The database costs $300,000, but officials said they estimated the system to save the town $1.7 million dollars over five years, primarily in reduced costs associated with labor and time. The project uses geographic information system technology to map roadways and "assets" such as sidewalks, street signs, lights and hydrants. It is expected to be operating by fall.
“It's taken the town's asset inventory system from the Stone Age into the Tech Age that we're all living in,” Supervisor Judi Bosworth said last week.
The town’s current inventory system of road signs, hydrants and other assets mostly relies on institutional knowledge and handwritten index cards.

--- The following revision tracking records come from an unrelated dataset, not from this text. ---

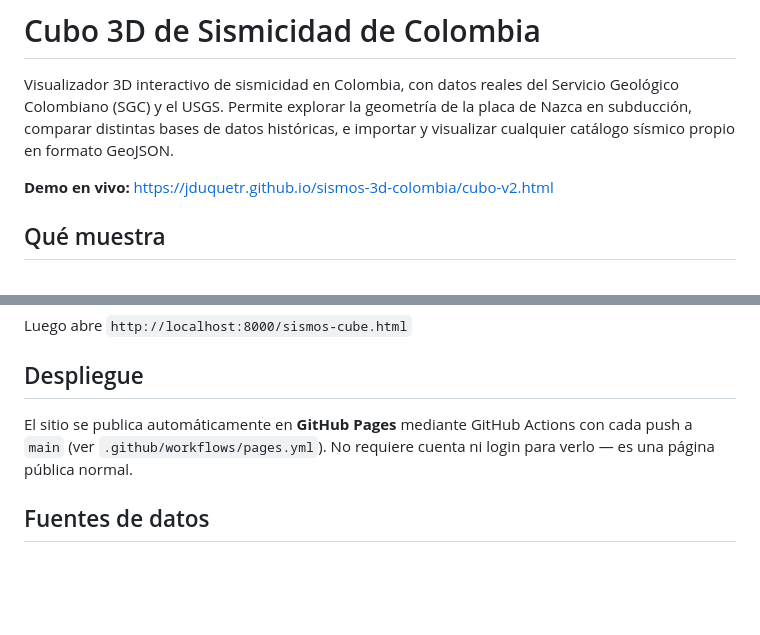
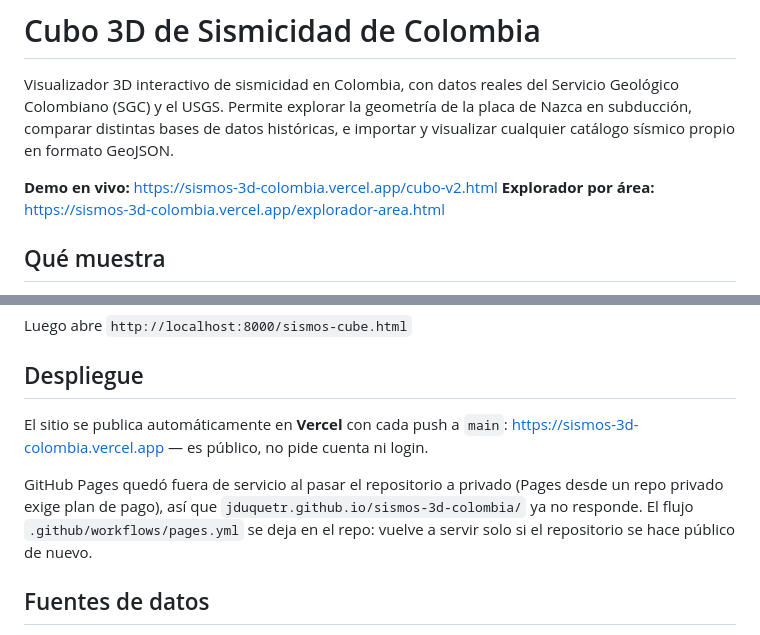
Before and after one commit to jduquetr/sismos-3d-colombia, a Markdown page: README.md, 2 parts joined by grey strips. Drawn GitHub-style; blank space fills up the shorter version.

Commit message:
README: apuntar los enlaces a Vercel, que Pages dejo de servir al pasar el repo a privado

```diff
--- a/README.md
+++ b/README.md
@@ -2,7 +2,8 @@
 
 Visualizador 3D interactivo de sismicidad en Colombia, con datos reales del Servicio Geológico Colombiano (SGC) y el USGS. Permite explorar la geometría de la placa de Nazca en subducción, comparar distintas bases de datos históricas, e importar y visualizar cualquier catálogo sísmico propio en formato GeoJSON.
 
-**Demo en vivo:** https://jduquetr.github.io/sismos-3d-colombia/cubo-v2.html
+**Demo en vivo:** https://sismos-3d-colombia.vercel.app/cubo-v2.html
+**Explorador por área:** https://sismos-3d-colombia.vercel.app/explorador-area.html
 
 ## Qué muestra
 
@@ -54,7 +55,9 @@ Luego abre `http://localhost:8000/sismos-cube.html`
 
 ## Despliegue
 
-El sitio se publica automáticamente en **GitHub Pages** mediante GitHub Actions con cada push a `main` (ver `.github/workflows/pages.yml`). No requiere cuenta ni login para verlo — es una página pública normal.
+El sitio se publica automáticamente en **Vercel** con cada push a `main`: https://sismos-3d-colombia.vercel.app — es público, no pide cuenta ni login.
+
+GitHub Pages quedó fuera de servicio al pasar el repositorio a privado (Pages desde un repo privado exige plan de pago), así que `jduquetr.github.io/sismos-3d-colombia/` ya no responde. El flujo `.github/workflows/pages.yml` se deja en el repo: vuelve a servir solo si el repositorio se hace público de nuevo.
 
 ## Fuentes de datos
 
```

“There is tremendous cost savings in terms of having it readily available without someone having to go through that box [of index cards] or rely on someone's memory,” Bosworth said.
When a resident reports a missing street sign, a highway department worker currently has to first go to the scene to inspect the situation. Once the new database is in place, that worker can just log into the database through a digital device to see what sign is needed and go to the location to install it, fixing the problem in one trip.
Other than tracking government assets, the system also rates pavement conditions, covering 300 miles of town roads and 6 miles of village roads. Municipal officials said that gives them a map of their pavement infrastructure and helps them prioritize their repaving schedule.
“We are in the midst of doing major roadwork, and this will help us budget and schedule,” Port Washington North Mayor Bob Weitzner said, adding that the data establishes criteria for prioritizing repaving projects.
Weitzner said the database not only helps his village plan for road projects but also pinpoints any deficiencies the village has before any resident reports it.
“We want to make sure that we’ve got the best street signs, traffic signs that are out there so that there’s no such thing as a stop sign that doesn’t reflect at night, or a yield sign, or a children crossing sign that may be faded,” the mayor said.
Craig Schorling, vice president of Transmap, a Columbus, Ohio-based company with the contract for the mapping and digitalizing, said that drivers finished surveying the roads in early May. He expects the database to be completed by September and said the results will be presented to the town and village in fall.
The town and village received a one-time $270,000 grant from the New York State Department of State in 2015 and provided a local match of $30,000 to pay for the Transmap contract and software and hardware needed for the database. town spokeswoman Carole Trottere said the town will maintain and update the database after Transmap trains town staff.
North Hempstead moves to digital roadway database
- The mapping project costs $300,000.
- Officials said the project will save the town $1.7 million in labor costs over five years.
- The project is paid for by a $270,000 grant from the New York Department of State in 2015 and a local match of $30,000.
- The project surveyed 300 miles of town roads and 6 miles of village roads.